I’m Debra Fischer, a Professor of Astronomy at Yale University. Many of you have already discovered some amazing eclipsing binary light curves, and we wanted to provide you with some information. The Figures here show examples that you have put into collections. Some great additional examples are shown in a paper from the Kepler team (Prsá et al. 2010 http://arxiv.org/abs/1006.2815).
The Kepler light curves show how the brightness of the star changes with time. In Figure 1 (APH10135736 = KID 6449358) above, there are two stars orbiting each other. Similar to transiting planets, these stars cross in front of each other. The light curve shows the brightness level of the star, plotted vs time in days. Most of the time, both the larger, hotter star and the smaller cooler star yield a combined brightness measurement for the light curve. When the deep dip in brightness (the primary minimum) occurs it’s because the smaller cooler star is eclipsing the hotter star, which contributes most of the light; when the smaller dip (secondary minimum) occurs, it’s because the larger hotter star is eclipsing the smaller star, which contributes less light to the combined brightness. Stars with flat regions punctuated by relatively sharp dips (e.g. Figure 1) are known as Algol binaries.
A key indicator of eclipsing (or transiting planet) light curves is repeatability.
- you can count the number of days between the large dips to determine the orbital period (about 5 days) of this binary star system in Figure 1
- you can determine how long it takes the stars to cross by the duration of the transit dip (hours for Figure 1)
- you know that one star is larger than the other if the transits don’t have equal dips
Notice that the depth of the brightness dips for an eclipsing binary star can be similar to those for a transiting planet. The transit depth tells us the ratio of the size of the transiting (or eclipsing) object relative to the size of the primary star and the smallest stars have diameters that are similar to Jupiter (stars are gas and the increased gravity from the larger mass star compresses the structure).

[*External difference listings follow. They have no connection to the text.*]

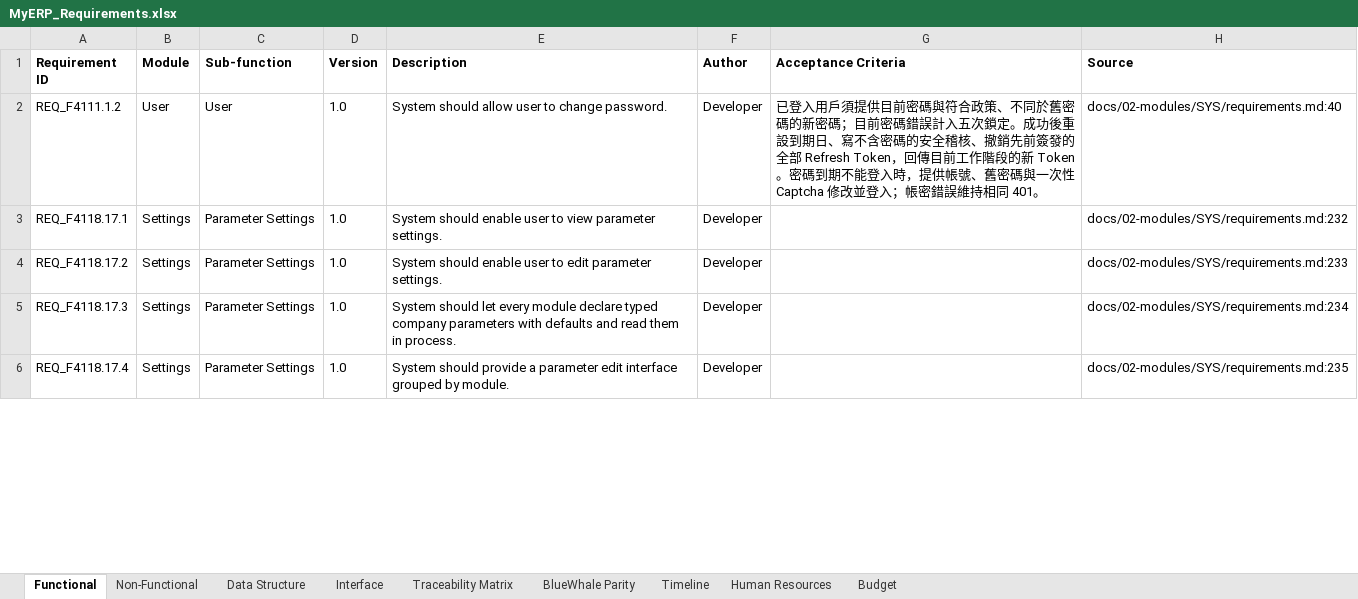
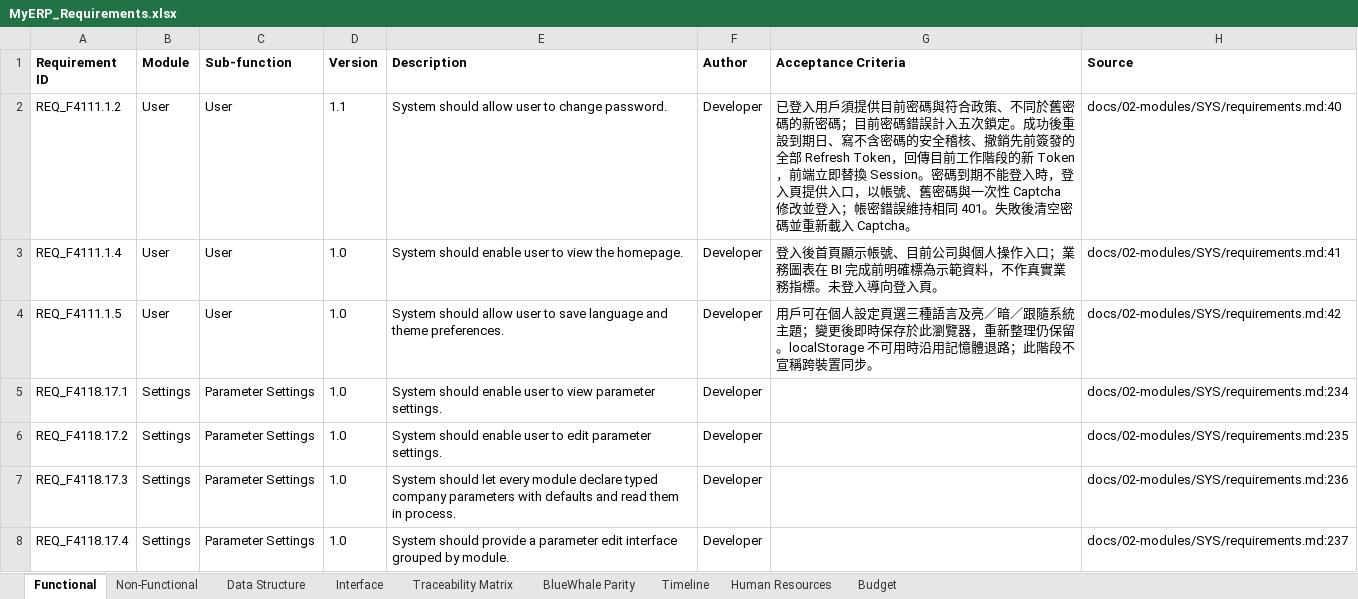
Before and after one commit to snowwhite10/MyERP, an Excel workbook: docs/99-output/MyERP_Requirements.xlsx, sheet Functional, drawn as a sheet; only a part is shown; values as stored, in another font and other column widths than the file's, no borders; addresses are those after the commit; the diff covers the shown part only; the diff names each change by its address in the sheet, - before the commit and + after, or states it on an @@ line.

Commit message:
feat(sys): complete user portal password and preferences

```diff
--- a/docs/99-output/MyERP_Requirements.xlsx (sheet Functional)
+++ b/docs/99-output/MyERP_Requirements.xlsx (sheet Functional)
-D2 (Version): 1.0
+D2 (Version): 1.1
-G2 (Acceptance Criteria): …的新 Token。密碼到期不能登入時，提供帳號、舊密碼與一次性 Captcha 修改並登入；帳密錯誤維持相同 401。
+G2 (Acceptance Criteria): …的新 Token，前端立即替換 Session。密碼到期不能登入時，登入頁提供入口，以帳號、舊密碼與一次性 Captcha 修改並登入；帳密錯誤維持相同 401。失敗後清空密碼並重新載入 Captcha。
+row 3: REQ_F4111.1.4 | User | User | 1.0 | System should enable user to view the homepage. | Developer | 登入後首頁顯示帳號、目前公司與個人操作入口；業務圖表在 BI 完成前明確標為示範資料，不作真實業務指標。未登入導向登入頁。 | docs/02-modules/SYS/requirements.md:41
+row 4: REQ_F4111.1.5 | User | User | 1.0 | System should allow user to save language and theme preferences. | Developer | 用戶可在個人設定頁選三種語言及亮／暗／跟隨系統主題；變更後即時保存於此瀏覽器，重新整理仍保留。localStorage 不可用時沿用記憶體退路；此階段不宣稱跨裝置同步。 | docs/02-modules/SYS/requirements.md:42
-H5 (Source): docs/02-modules/SYS/requirements.md:232
+H5 (Source): docs/02-modules/SYS/requirements.md:234
-H6 (Source): docs/02-modules/SYS/requirements.md:233
+H6 (Source): docs/02-modules/SYS/requirements.md:235
-H7 (Source): docs/02-modules/SYS/requirements.md:234
+H7 (Source): docs/02-modules/SYS/requirements.md:236
-H8 (Source): docs/02-modules/SYS/requirements.md:235
+H8 (Source): docs/02-modules/SYS/requirements.md:237
```
Also changed, not shown: 70 edited cells elsewhere in this sheet, sheet Interface, sheet Traceability Matrix, 36 other files.
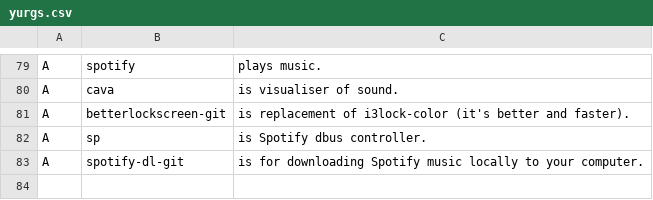
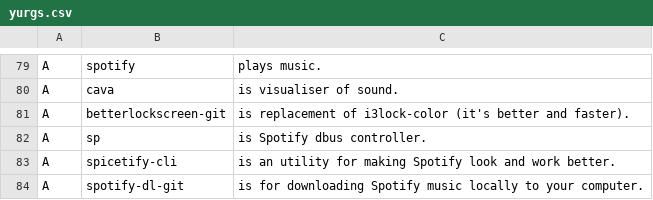
Before and after one commit to yurisuki/YARBS, a CSV file: yurgs.csv, drawn as a sheet; only a part is shown, gaps mark what is left out; the diff names each change by its address in the sheet, - before the commit and + after, or states it on an @@ line.

```diff
--- a/yurgs.csv
+++ b/yurgs.csv
+row 83: A | spicetify-cli | is an utility for making Spotify look and work better.
```
Also changed, not shown: 1 other file.
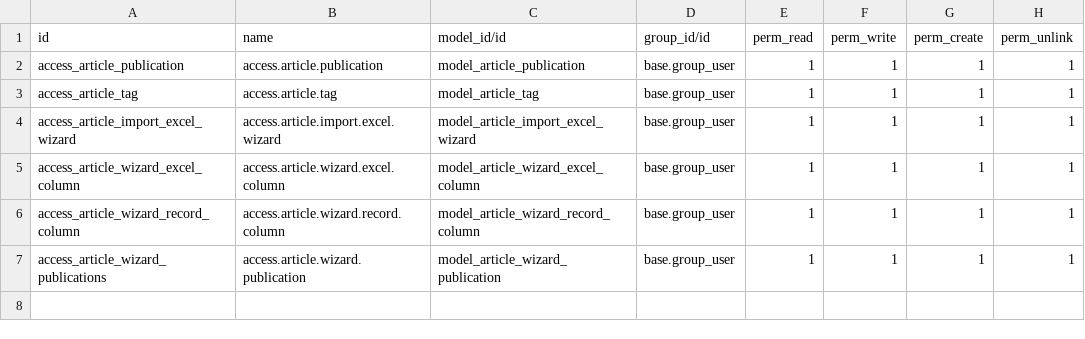
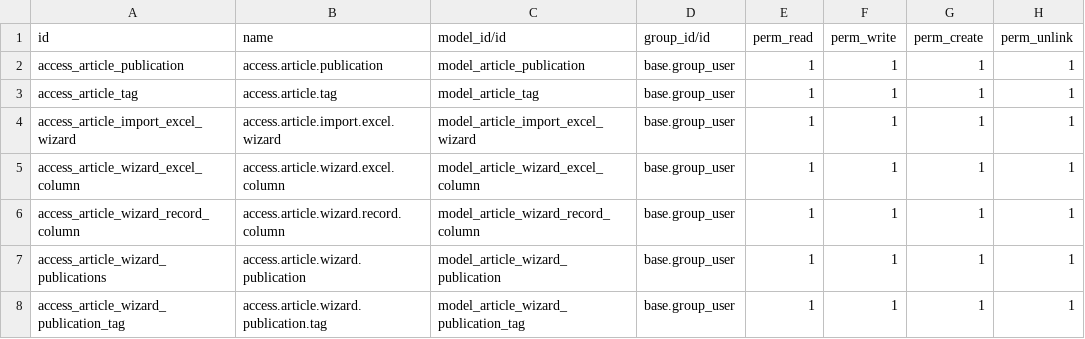
Before and after one commit to kkench/Odoo_Thesis_Design_Database_Manager, a CSV file: thesis_design_database_manager/security/ir.model.access.csv, drawn as a sheet.

Commit message:
moved extension data to main (not yet working view)

```diff
--- a/thesis_design_database_manager/security/ir.model.access.csv
+++ b/thesis_design_database_manager/security/ir.model.access.csv
@@ -7 +7,2 @@ access_article_wizard_record_column,access.article.wizard.record.column,model_ar
 access_article_wizard_publications,access.article.wizard.publication,model_article_wizard_publication,base.group_user,1,1,1,1
+access_article_wizard_publication_tag,access.article.wizard.publication.tag,model_article_wizard_publication_tag,base.group_user,1,1,1,1
```
Also changed, not shown: 3 other files.
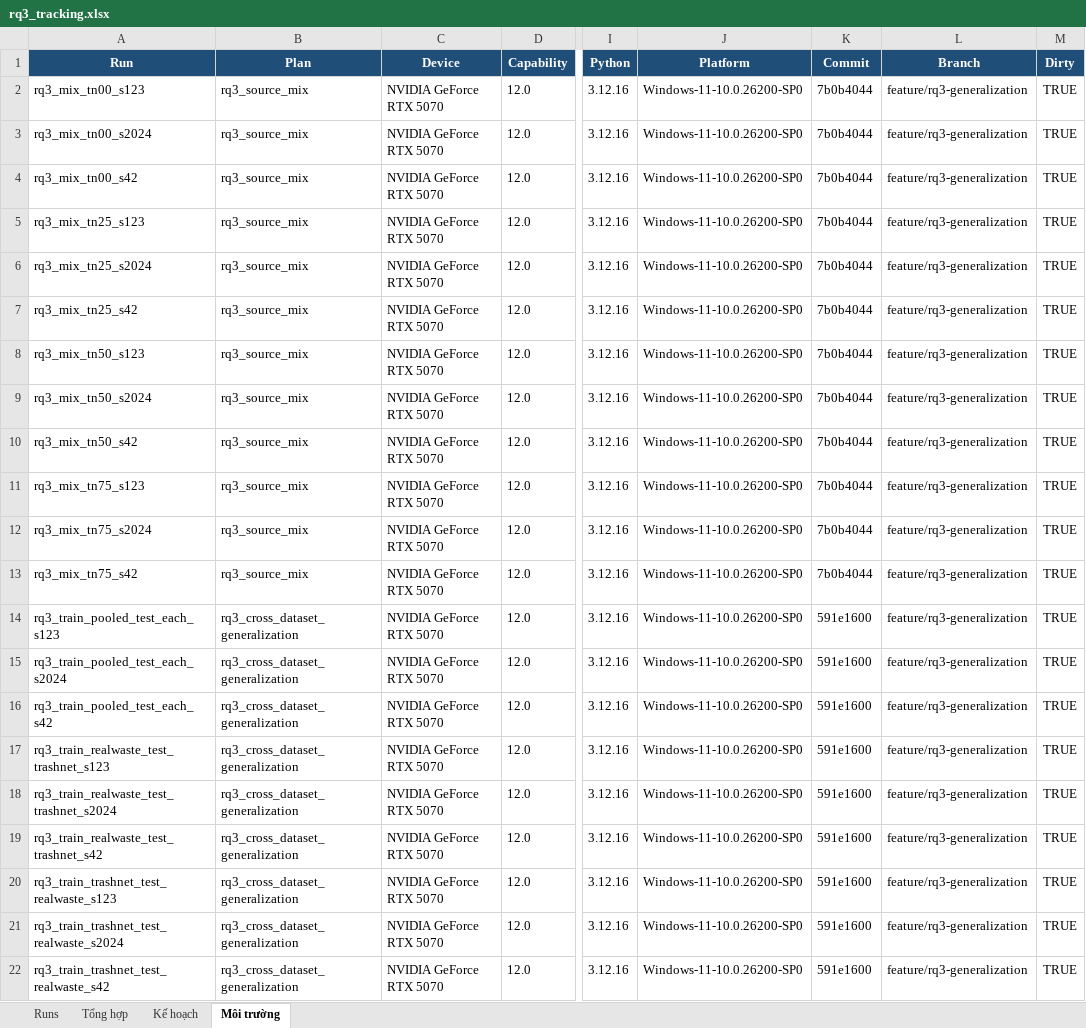
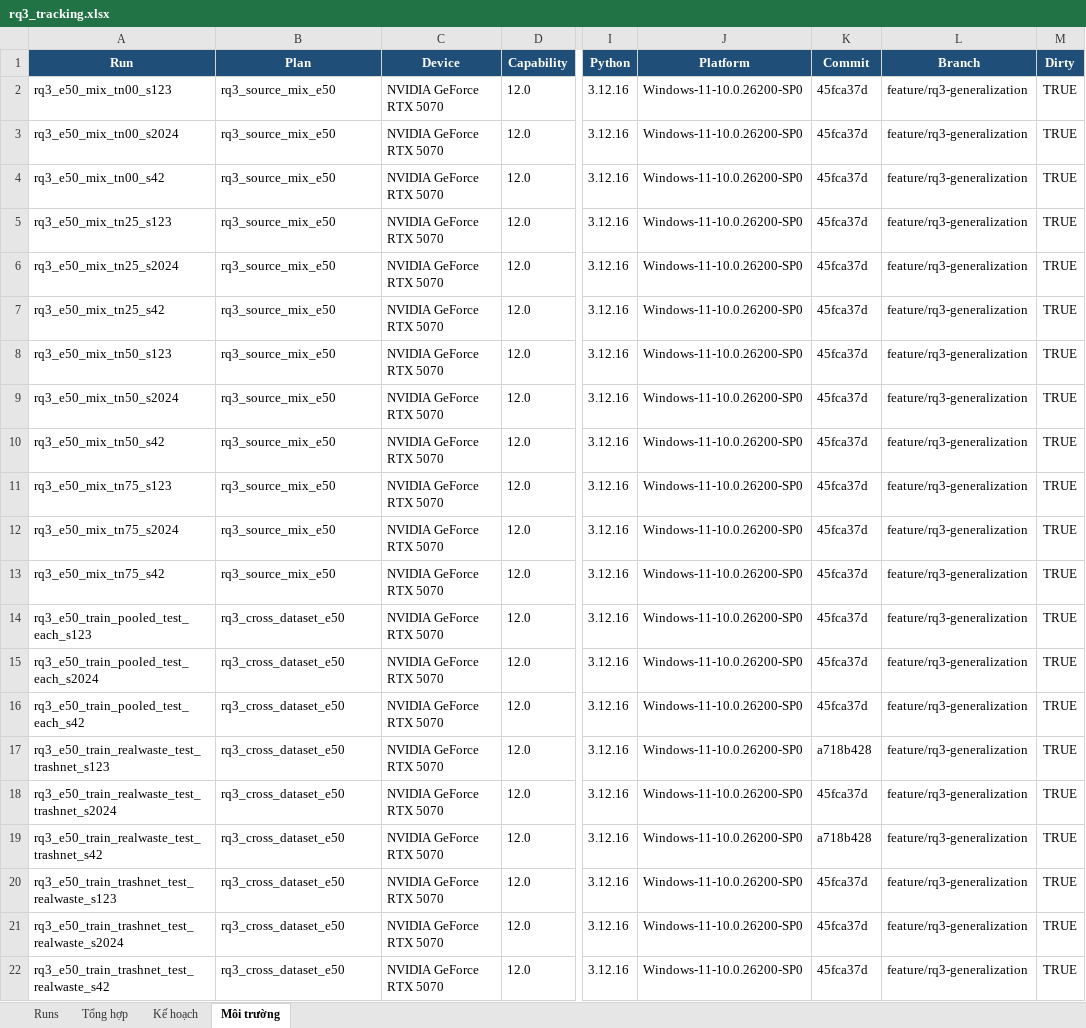
Before and after one commit to QuangMinh03042005/waste_classifier, an Excel workbook: docs/RQ3/rq3_tracking.xlsx, sheet Môi trường, drawn as a sheet; only a part is shown, gaps mark what is left out; values as stored, in another font and other column widths than the file's, no borders; the diff names each change by its address in the sheet, - before the commit and + after, or states it on an @@ line.

```diff
--- a/docs/RQ3/rq3_tracking.xlsx (sheet Môi trường)
+++ b/docs/RQ3/rq3_tracking.xlsx (sheet Môi trường)
-A2 (Run): rq3_mix_tn00_s123
+A2 (Run): rq3_e50_mix_tn00_s123
-B2:B13 (Plan): rq3_source_mix
+B2:B13 (Plan): rq3_source_mix_e50
-K2:K13 (Commit): 7b0b4044
+K2:K13 (Commit): 45fca37d
-A3 (Run): rq3_mix_tn00_s2024
+A3 (Run): rq3_e50_mix_tn00_s2024
-A4 (Run): rq3_mix_tn00_s42
+A4 (Run): rq3_e50_mix_tn00_s42
-A5 (Run): rq3_mix_tn25_s123
+A5 (Run): rq3_e50_mix_tn25_s123
-A6 (Run): rq3_mix_tn25_s2024
+A6 (Run): rq3_e50_mix_tn25_s2024
-A7 (Run): rq3_mix_tn25_s42
+A7 (Run): rq3_e50_mix_tn25_s42
-A8 (Run): rq3_mix_tn50_s123
+A8 (Run): rq3_e50_mix_tn50_s123
-A9 (Run): rq3_mix_tn50_s2024
+A9 (Run): rq3_e50_mix_tn50_s2024
-A10 (Run): rq3_mix_tn50_s42
+A10 (Run): rq3_e50_mix_tn50_s42
-A11 (Run): rq3_mix_tn75_s123
+A11 (Run): rq3_e50_mix_tn75_s123
-A12 (Run): rq3_mix_tn75_s2024
+A12 (Run): rq3_e50_mix_tn75_s2024
-A13 (Run): rq3_mix_tn75_s42
+A13 (Run): rq3_e50_mix_tn75_s42
-A14 (Run): rq3_train_pooled_test_each_s123
+A14 (Run): rq3_e50_train_pooled_test_each_s123
-B14:B22 (Plan): rq3_cross_dataset_generalization
+B14:B22 (Plan): rq3_cross_dataset_e50
-K14:K16 (Commit): 591e1600
+K14:K16 (Commit): 45fca37d
-A15 (Run): rq3_train_pooled_test_each_s2024
+A15 (Run): rq3_e50_train_pooled_test_each_s2024
-A16 (Run): rq3_train_pooled_test_each_s42
+A16 (Run): rq3_e50_train_pooled_test_each_s42
-A17 (Run): rq3_train_realwaste_test_trashnet_s123
+A17 (Run): rq3_e50_train_realwaste_test_trashnet_s123
-K17 (Commit): 591e1600
+K17 (Commit): a718b428
-A18 (Run): rq3_train_realwaste_test_trashnet_s2024
+A18 (Run): rq3_e50_train_realwaste_test_trashnet_s2024
-K18 (Commit): 591e1600
+K18 (Commit): 45fca37d
-A19 (Run): rq3_train_realwaste_test_trashnet_s42
+A19 (Run): rq3_e50_train_realwaste_test_trashnet_s42
-K19 (Commit): 591e1600
+K19 (Commit): a718b428
-A20 (Run): rq3_train_trashnet_test_realwaste_s123
+A20 (Run): rq3_e50_train_trashnet_test_realwaste_s123
-K20:K22 (Commit): 591e1600
+K20:K22 (Commit): 45fca37d
-A21 (Run): rq3_train_trashnet_test_realwaste_s2024
+A21 (Run): rq3_e50_train_trashnet_test_realwaste_s2024
-A22 (Run): rq3_train_trashnet_test_realwaste_s42
+A22 (Run): rq3_e50_train_trashnet_test_realwaste_s42
```
Also changed, not shown: sheet Runs, sheet Tổng hợp, sheet Kế hoạch, 30 other files.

Sometimes binary stars are so close that the surfaces are distorted into an elliptical shape and the light curve between the eclipses is rounded, as in the left image of Figure 2 (APH10039007 = KID 9357275), where the orbital period is a little more than one day. You can see both the primary and secondary transit dip in this light curve. The most bizarre eclipsing binary light curves are those where the stars are even closer together, called over-contact binaries. An example of this is shown in the right image of Figure 2 (APH10102932 = KID 4633285). These stars can be so close together that they share a common envelope. The eclipse depth is variable, the light curve looks irregular, and there can be mass transfer between the stars.